→ YOUR TASK
The lines below that include "Robust" are to be found and copied.
(MATERIAL PROVIDED Opens)
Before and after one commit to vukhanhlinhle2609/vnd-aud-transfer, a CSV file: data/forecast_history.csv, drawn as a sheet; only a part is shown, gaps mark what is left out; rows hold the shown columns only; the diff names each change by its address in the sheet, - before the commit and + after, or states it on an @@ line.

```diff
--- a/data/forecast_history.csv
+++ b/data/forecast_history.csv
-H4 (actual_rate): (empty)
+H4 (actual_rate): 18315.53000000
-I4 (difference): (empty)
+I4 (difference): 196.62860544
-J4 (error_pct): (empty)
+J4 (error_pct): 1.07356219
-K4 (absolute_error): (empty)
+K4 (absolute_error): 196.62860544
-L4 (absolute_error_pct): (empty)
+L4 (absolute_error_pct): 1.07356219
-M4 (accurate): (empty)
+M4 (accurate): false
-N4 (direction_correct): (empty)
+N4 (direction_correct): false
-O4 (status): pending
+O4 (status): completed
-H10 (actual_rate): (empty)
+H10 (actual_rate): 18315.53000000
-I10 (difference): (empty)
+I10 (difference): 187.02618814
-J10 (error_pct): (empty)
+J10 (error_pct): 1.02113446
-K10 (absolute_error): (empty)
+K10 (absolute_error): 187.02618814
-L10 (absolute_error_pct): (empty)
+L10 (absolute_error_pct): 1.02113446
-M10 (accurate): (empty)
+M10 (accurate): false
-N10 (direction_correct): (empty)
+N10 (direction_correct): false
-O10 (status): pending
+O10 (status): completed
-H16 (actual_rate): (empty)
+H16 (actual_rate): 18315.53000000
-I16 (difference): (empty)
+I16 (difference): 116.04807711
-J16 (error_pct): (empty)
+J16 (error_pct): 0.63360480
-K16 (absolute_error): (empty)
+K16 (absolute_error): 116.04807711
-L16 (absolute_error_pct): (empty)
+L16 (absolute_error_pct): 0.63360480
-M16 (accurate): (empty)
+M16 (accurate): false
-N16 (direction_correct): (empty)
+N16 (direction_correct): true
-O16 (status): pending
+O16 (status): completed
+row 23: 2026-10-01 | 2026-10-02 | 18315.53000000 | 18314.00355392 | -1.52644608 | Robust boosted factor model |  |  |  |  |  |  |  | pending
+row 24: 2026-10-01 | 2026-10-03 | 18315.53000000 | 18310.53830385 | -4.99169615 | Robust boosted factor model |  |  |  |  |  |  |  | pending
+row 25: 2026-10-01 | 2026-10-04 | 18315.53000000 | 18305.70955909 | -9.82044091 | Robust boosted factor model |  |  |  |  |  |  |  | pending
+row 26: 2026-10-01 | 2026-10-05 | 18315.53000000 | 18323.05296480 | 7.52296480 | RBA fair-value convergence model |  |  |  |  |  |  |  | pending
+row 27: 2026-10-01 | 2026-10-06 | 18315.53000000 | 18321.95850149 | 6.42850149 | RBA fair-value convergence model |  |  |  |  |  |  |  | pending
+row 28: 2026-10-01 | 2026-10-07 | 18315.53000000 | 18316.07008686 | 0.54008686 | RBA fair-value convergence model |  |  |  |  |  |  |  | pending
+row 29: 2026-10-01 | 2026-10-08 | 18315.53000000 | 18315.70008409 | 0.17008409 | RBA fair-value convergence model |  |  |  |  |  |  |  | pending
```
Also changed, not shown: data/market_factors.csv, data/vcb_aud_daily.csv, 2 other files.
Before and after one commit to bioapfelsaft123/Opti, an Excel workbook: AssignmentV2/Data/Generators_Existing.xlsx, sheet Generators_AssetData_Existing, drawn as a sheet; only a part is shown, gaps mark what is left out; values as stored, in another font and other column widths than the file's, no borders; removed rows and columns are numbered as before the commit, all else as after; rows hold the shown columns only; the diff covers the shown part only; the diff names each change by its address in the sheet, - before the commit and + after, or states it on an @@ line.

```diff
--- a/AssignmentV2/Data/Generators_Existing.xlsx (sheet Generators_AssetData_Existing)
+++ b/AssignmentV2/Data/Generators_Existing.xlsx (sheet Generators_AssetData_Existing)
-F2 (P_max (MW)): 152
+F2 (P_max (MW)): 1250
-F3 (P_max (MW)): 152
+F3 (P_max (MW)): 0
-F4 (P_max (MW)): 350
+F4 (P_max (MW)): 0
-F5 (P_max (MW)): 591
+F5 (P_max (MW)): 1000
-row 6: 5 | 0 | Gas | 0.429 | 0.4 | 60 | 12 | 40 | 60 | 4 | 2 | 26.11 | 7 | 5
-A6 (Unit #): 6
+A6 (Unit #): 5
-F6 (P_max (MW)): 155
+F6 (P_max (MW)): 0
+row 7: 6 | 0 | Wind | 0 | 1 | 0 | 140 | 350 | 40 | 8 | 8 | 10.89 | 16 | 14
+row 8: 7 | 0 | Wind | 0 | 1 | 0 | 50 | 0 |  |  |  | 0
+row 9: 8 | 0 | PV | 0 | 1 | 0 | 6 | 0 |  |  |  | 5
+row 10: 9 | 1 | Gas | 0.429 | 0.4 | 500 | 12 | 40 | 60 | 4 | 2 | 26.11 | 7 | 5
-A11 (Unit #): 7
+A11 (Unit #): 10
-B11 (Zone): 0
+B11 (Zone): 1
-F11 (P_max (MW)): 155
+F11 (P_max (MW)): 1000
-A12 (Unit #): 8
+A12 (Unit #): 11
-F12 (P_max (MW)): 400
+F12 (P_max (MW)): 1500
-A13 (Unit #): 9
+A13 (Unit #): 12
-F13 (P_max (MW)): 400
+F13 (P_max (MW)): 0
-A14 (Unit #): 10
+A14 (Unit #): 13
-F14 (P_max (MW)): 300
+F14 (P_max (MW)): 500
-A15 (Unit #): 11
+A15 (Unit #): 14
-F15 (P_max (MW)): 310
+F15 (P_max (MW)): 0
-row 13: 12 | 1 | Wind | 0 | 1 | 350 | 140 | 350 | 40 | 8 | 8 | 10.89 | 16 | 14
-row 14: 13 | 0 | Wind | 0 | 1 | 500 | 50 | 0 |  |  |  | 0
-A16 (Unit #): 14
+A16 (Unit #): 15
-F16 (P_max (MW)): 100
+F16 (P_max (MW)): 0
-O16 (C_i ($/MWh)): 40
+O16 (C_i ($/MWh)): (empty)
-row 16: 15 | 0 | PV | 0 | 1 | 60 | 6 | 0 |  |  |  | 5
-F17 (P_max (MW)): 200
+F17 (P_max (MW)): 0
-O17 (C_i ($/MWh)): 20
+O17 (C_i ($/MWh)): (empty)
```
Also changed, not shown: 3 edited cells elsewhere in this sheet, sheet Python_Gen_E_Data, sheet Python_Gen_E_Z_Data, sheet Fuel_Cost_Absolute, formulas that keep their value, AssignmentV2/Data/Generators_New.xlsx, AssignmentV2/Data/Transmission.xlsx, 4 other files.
(MATERIAL PROVIDED Closes)
→ TASK RESULT
+row 23: 2026-10-01 | 2026-10-02 | 18315.53000000 | 18314.00355392 | -1.52644608 | Robust boosted factor model |  |  |  |  |  |  |  | pending
+row 24: 2026-10-01 | 2026-10-03 | 18315.53000000 | 18310.53830385 | -4.99169615 | Robust boosted factor model |  |  |  |  |  |  |  | pending
+row 25: 2026-10-01 | 2026-10-04 | 18315.53000000 | 18305.70955909 | -9.82044091 | Robust boosted factor model |  |  |  |  |  |  |  | pending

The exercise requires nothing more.